In the Ontario political realm, school trustees are often considered the lowest rung of the democratic order.
Their job generally attracts little attention — yet these elected officials are responsible for overseeing the educational services of one of society’s most precious assets. Our children.
As such, we should expect and ask a lot of these people — as individuals and as public representatives. As leaders.
The case of Natalia Benoit, a Niagara Catholic District School Board trustee who represents Niagara-on-the-Lake and St. Catharines, is troubling on many levels.
As our headline last week indicated, an independent investigation found that, Benoit, who is adamantly against flying the Pride flag on Catholic school property, had “compared” the rainbow flag to the Nazi flag.
In her defence, Benoit and her supporters, have said she basically misspoke and didn’t mean to be comparing the two ensigns, but rather voicing the concern that in today’s society flying the Nazi flag would never be allowed.
After a long, in-depth investigation, the firm hired by the board to assess the situation concluded that, notwithstanding her explanation after the fact and to investigators, Benoit had indeed compared the two and had violated the board’s code of conduct.
We can all agree that the Nazi flag is symbol of hate. But likening it to the Pride flag, a symbol of acceptance, is odious.
Benoit’s inability or lack of willingness to produce the now-deleted video of her Nazi remarks is also troubling.
On top of this, when she filed her election financial details, Benoit claimed no donations and no expenses. After a complaint, the board ordered an audit.
Four days after the audit was announced, Benoit submitted about $260 in expenses – and thereafter pretty well ignored any other entreaties or questions on the subject.
In addition, in delving into the reports on both Benoit’s Nazi comment and her election expenses, this week The Lake Report found some connections to organizations and people on the far right of the political spectrum.
There’s nothing illegal or wrong with that. In Canada, you’re free to support whomever you like.
But it’s somewhat ironic that while Benoit and some supporters say they simply are pushing back against “social advocacy” on issues such as homosexuality, gender identity and “indoctrination,” actually they in turn are adopting an advocacy approach to the things they claim to believe in.
The bottom line in all of this regarding Benoit is, rather than exhibiting leadership and attempting to do what is best for all the children whose interests she is sworn to represent, she has opted to try to impose her political ideals on the rest of us.
Now, we don’t ever expect Benoit or her zealous supporters to agree with this argument. Their own beliefs are simply too well entrenched.
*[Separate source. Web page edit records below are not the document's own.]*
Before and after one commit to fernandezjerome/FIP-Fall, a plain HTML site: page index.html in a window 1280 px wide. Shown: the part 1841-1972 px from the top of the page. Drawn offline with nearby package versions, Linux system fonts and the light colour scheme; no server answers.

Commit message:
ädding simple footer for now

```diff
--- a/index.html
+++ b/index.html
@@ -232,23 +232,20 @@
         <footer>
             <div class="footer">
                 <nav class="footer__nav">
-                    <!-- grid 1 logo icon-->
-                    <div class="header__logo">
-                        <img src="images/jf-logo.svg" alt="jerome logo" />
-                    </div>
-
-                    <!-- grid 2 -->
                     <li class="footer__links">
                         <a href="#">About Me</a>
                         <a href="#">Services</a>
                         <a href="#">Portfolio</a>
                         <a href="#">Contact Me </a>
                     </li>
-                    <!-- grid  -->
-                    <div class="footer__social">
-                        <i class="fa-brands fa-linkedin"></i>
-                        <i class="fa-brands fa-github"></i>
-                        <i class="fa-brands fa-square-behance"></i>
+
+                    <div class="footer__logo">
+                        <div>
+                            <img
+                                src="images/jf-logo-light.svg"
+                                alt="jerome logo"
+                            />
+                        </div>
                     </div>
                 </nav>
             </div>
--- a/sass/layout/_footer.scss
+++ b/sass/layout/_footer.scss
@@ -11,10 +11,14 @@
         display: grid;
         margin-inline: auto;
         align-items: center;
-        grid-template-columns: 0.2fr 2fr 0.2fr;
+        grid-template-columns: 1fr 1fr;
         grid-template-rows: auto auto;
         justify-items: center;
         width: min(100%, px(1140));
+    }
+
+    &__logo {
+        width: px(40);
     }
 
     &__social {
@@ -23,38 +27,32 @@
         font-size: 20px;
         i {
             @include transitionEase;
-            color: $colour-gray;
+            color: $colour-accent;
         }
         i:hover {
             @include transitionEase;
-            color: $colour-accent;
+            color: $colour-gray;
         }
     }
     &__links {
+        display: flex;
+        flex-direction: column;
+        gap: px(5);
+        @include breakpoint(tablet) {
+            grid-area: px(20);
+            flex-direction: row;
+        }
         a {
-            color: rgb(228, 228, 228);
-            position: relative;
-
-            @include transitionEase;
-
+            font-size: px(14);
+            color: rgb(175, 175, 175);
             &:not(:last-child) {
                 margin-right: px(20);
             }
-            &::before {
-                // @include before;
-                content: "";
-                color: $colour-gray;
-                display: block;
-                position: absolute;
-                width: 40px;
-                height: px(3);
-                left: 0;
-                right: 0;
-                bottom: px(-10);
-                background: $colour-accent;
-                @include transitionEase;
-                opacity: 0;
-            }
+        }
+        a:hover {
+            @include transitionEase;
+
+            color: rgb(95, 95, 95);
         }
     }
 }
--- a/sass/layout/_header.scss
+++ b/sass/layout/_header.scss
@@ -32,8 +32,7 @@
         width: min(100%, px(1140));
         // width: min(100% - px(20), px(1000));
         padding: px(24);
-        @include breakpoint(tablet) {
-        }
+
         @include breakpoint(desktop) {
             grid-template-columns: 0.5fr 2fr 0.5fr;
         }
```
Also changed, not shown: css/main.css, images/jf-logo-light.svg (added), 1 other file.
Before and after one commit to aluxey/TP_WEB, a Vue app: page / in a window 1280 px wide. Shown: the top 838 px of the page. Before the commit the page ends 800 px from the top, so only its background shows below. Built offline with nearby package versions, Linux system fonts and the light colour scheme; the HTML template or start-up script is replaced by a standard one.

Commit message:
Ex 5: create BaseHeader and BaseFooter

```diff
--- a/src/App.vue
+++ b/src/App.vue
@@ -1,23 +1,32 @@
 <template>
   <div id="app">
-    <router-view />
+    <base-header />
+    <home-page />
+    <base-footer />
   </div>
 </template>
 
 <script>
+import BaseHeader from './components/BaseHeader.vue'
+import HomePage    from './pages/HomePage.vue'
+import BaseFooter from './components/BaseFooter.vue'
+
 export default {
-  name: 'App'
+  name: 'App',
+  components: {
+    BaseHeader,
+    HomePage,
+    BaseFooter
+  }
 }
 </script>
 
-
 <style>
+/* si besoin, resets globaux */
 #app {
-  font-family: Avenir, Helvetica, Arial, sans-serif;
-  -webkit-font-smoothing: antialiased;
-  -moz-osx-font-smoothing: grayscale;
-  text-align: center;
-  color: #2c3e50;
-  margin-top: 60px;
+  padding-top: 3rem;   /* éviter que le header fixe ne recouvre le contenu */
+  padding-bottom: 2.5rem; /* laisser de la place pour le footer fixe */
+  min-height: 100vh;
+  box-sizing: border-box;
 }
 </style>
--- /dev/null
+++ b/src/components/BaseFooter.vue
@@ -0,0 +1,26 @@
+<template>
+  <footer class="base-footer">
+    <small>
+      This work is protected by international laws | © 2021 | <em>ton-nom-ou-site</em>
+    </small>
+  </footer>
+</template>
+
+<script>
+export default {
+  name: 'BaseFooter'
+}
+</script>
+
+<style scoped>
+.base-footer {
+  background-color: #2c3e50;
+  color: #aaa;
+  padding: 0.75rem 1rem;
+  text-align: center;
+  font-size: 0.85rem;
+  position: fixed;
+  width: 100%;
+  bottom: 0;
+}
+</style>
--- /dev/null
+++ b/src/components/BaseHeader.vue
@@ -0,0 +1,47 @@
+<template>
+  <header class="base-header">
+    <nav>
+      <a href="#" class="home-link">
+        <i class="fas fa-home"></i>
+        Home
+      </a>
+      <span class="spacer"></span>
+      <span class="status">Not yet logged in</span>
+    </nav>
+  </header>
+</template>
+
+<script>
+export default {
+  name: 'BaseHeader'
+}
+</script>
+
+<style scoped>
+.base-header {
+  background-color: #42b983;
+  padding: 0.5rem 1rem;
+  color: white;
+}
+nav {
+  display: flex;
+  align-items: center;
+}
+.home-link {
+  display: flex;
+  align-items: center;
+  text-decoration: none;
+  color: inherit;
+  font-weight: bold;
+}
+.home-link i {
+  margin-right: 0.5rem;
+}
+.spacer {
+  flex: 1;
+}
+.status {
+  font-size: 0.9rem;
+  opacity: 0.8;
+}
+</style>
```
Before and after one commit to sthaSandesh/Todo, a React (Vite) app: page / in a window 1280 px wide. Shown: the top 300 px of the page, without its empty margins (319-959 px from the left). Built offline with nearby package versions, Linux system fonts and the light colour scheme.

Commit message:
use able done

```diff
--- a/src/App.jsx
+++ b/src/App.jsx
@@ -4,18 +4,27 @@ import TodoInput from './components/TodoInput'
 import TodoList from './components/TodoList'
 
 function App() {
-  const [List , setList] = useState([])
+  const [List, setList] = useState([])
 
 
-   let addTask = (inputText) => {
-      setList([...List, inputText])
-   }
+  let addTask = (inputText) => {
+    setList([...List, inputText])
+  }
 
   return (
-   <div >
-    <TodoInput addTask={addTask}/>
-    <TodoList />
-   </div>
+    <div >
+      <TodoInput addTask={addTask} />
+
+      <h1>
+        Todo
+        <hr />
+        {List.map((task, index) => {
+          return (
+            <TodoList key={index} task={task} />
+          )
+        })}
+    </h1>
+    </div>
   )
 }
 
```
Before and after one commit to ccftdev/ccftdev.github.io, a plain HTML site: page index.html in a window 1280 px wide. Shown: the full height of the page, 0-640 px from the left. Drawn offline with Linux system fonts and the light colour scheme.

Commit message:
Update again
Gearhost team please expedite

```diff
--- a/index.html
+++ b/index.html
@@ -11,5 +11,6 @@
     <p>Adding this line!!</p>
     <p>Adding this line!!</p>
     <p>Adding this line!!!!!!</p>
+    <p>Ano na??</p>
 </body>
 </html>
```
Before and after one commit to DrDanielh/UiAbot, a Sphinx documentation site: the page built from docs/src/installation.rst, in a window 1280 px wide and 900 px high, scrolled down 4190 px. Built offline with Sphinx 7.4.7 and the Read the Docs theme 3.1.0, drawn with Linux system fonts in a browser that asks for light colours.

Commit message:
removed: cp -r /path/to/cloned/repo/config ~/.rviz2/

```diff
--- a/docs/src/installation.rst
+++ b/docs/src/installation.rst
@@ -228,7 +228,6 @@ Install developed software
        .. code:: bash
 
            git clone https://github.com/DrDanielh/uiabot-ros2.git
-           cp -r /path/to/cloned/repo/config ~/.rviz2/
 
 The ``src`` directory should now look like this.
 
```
Perhaps they would say the same of us.
So, where do we go from here?
The next election is well over two years off. If voters disagree with Benoit, and if she is running again, electors will have the chance to make their voices heard.
We hope they’ll be paying attention.